WHAT IS BEING ASKED
Return, exactly as written, all lines from the line containing "Also changed, not shown: 29" to the end of the entries below, with both ends included.

SUPPLIED MATERIAL below:

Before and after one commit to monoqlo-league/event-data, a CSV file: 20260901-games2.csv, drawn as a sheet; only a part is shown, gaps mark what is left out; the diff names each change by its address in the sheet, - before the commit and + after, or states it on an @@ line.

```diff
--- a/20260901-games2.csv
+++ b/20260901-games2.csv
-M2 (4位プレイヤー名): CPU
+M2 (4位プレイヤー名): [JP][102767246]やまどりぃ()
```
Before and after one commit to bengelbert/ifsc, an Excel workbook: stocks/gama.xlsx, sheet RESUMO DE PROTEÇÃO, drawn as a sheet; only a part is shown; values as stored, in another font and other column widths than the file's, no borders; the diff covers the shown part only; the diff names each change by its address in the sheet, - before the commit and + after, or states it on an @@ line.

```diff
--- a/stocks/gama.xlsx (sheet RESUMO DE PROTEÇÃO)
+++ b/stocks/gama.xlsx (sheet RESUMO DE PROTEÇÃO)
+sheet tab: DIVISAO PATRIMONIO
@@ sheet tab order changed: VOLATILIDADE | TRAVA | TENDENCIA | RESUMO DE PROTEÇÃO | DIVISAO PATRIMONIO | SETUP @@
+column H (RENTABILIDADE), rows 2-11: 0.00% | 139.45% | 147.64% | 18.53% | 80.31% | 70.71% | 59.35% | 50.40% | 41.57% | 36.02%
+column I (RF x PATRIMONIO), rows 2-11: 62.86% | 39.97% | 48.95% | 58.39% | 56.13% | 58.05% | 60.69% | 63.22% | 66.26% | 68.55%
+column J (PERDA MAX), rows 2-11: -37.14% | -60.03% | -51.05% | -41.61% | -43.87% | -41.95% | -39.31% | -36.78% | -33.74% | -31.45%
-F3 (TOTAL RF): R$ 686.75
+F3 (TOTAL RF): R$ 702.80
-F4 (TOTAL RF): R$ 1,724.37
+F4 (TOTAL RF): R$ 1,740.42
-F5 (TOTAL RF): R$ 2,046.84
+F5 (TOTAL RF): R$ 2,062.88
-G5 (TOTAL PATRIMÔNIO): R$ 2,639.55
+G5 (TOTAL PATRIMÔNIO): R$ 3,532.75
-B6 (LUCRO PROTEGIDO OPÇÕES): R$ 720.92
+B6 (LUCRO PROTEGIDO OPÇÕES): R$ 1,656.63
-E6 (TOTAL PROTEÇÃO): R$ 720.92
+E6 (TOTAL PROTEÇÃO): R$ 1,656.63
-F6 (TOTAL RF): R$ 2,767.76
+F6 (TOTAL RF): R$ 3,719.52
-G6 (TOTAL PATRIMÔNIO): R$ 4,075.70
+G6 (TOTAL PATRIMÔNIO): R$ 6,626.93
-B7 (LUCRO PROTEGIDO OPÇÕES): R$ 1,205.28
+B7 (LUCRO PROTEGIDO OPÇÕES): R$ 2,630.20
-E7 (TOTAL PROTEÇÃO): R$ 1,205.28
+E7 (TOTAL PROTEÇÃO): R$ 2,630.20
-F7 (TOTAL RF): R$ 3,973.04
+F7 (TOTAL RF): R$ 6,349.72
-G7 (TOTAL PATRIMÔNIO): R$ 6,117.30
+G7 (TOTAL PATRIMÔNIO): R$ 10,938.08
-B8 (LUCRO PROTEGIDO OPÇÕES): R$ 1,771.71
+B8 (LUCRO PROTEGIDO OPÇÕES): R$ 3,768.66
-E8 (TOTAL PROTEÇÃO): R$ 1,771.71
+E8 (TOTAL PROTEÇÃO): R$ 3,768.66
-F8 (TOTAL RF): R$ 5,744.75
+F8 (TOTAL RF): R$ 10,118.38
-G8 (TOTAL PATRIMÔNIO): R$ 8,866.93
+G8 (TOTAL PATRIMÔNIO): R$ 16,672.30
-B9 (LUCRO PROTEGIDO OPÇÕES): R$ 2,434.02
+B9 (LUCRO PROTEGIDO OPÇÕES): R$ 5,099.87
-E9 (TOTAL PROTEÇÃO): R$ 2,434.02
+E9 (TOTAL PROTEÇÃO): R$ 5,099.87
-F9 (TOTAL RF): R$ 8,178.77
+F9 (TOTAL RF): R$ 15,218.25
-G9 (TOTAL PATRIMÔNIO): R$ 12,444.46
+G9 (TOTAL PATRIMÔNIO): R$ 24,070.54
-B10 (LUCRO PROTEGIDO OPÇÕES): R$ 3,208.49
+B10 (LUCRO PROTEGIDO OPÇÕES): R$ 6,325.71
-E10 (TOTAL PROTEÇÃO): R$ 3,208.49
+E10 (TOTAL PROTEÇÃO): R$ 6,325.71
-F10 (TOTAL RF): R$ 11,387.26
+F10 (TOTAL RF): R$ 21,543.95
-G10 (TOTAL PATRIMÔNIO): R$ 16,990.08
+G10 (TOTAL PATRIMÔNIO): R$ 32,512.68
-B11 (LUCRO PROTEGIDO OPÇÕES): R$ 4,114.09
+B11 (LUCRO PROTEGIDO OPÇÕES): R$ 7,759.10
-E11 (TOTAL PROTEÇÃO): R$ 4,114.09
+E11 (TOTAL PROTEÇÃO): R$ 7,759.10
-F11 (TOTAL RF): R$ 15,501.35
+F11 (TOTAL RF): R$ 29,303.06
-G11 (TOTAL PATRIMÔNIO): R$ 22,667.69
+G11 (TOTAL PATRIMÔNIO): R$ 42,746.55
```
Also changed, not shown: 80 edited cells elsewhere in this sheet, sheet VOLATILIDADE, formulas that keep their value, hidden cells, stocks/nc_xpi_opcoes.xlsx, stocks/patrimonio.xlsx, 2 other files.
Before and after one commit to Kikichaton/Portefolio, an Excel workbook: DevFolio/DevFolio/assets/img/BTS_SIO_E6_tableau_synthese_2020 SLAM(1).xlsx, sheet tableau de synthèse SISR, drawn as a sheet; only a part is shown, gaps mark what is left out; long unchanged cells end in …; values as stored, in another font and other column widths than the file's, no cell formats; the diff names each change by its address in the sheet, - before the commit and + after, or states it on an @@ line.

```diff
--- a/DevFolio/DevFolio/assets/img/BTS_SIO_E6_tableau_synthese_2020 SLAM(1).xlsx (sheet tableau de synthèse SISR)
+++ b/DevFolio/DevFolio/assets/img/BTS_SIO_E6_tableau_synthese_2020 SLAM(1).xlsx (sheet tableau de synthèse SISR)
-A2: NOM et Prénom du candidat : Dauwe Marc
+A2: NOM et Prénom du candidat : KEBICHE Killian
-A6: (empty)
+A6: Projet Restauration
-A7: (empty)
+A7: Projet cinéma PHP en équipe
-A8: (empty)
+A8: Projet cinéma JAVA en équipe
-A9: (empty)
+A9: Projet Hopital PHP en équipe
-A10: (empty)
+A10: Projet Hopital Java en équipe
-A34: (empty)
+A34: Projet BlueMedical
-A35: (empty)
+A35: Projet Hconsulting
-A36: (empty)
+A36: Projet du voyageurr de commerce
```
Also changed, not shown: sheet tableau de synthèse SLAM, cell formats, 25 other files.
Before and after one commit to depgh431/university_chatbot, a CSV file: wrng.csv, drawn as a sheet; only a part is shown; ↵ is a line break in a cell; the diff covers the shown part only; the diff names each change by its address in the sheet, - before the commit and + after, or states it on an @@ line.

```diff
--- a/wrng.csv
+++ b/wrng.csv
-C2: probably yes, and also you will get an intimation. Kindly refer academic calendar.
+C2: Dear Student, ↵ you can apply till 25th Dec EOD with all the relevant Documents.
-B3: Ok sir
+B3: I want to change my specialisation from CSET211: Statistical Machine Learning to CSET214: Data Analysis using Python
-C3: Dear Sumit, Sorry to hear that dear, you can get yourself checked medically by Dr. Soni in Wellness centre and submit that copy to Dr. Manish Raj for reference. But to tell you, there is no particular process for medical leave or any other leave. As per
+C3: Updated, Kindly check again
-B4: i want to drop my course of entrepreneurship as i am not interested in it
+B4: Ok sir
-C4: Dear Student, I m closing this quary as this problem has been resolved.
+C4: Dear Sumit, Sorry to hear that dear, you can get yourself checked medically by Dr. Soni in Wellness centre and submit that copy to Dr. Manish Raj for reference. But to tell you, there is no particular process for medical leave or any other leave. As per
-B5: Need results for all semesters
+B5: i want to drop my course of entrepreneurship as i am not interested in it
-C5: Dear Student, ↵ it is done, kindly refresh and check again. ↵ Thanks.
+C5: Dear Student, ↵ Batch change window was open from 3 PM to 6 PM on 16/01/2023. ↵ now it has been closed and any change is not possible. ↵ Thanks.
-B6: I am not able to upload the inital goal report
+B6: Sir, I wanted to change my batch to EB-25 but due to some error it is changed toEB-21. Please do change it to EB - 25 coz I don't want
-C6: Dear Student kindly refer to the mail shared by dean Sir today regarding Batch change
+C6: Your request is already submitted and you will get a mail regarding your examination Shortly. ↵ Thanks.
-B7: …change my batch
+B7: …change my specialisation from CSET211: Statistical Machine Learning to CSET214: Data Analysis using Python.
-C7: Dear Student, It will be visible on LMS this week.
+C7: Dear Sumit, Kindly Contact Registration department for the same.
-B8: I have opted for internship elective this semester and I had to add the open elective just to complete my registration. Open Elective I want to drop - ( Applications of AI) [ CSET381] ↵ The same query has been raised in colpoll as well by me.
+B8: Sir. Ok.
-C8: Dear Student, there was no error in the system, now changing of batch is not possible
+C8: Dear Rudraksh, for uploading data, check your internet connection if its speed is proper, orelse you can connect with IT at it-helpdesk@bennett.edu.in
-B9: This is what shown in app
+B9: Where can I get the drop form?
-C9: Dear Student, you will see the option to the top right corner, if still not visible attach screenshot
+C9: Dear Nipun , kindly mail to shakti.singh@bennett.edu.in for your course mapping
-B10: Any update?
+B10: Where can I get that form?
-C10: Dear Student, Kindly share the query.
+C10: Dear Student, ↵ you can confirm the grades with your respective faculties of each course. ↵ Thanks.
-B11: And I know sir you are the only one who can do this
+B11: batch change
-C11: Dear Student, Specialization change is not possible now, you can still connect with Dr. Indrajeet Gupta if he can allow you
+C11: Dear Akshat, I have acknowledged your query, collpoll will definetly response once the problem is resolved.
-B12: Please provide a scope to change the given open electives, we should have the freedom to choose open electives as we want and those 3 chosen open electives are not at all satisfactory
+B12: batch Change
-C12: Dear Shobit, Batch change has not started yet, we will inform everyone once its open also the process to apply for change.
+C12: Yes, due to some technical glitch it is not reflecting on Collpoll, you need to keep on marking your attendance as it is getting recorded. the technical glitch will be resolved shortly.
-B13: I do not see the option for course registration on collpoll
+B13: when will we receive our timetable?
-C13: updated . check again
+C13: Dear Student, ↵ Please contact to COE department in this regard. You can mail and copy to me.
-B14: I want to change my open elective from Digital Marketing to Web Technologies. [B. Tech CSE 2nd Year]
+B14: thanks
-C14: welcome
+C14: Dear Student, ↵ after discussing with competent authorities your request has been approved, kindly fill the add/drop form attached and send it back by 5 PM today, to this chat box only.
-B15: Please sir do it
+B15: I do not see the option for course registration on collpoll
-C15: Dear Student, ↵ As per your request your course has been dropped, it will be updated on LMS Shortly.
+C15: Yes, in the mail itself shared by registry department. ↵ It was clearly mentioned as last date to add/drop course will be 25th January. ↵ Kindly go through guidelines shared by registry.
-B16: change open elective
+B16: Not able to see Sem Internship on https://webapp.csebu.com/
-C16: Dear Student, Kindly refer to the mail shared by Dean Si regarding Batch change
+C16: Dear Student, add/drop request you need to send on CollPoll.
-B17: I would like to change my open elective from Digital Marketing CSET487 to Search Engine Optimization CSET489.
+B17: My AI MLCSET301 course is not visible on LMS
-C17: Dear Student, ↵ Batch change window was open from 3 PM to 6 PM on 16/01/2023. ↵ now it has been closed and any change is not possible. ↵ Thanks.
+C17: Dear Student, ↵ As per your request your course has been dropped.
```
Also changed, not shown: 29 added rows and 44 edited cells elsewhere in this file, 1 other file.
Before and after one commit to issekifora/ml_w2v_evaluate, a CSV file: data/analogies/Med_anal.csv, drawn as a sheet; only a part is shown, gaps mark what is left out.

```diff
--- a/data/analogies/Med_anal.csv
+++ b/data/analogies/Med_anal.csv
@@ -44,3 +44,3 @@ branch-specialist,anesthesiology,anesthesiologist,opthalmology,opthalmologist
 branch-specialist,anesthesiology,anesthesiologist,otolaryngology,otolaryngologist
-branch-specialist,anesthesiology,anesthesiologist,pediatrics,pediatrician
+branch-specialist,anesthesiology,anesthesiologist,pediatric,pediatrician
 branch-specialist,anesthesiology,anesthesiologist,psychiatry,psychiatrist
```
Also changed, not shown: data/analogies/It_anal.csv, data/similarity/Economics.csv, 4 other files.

End of SUPPLIED MATERIAL.

EXERCISE OUTPUT
Also changed, not shown: 29 added rows and 44 edited cells elsewhere in this file, 1 other file.
Before and after one commit to issekifora/ml_w2v_evaluate, a CSV file: data/analogies/Med_anal.csv, drawn as a sheet; only a part is shown, gaps mark what is left out.

```diff
--- a/data/analogies/Med_anal.csv
+++ b/data/analogies/Med_anal.csv
@@ -44,3 +44,3 @@ branch-specialist,anesthesiology,anesthesiologist,opthalmology,opthalmologist
 branch-specialist,anesthesiology,anesthesiologist,otolaryngology,otolaryngologist
-branch-specialist,anesthesiology,anesthesiologist,pediatrics,pediatrician
+branch-specialist,anesthesiology,anesthesiologist,pediatric,pediatrician
 branch-specialist,anesthesiology,anesthesiologist,psychiatry,psychiatrist
```
Also changed, not shown: data/analogies/It_anal.csv, data/similarity/Economics.csv, 4 other files.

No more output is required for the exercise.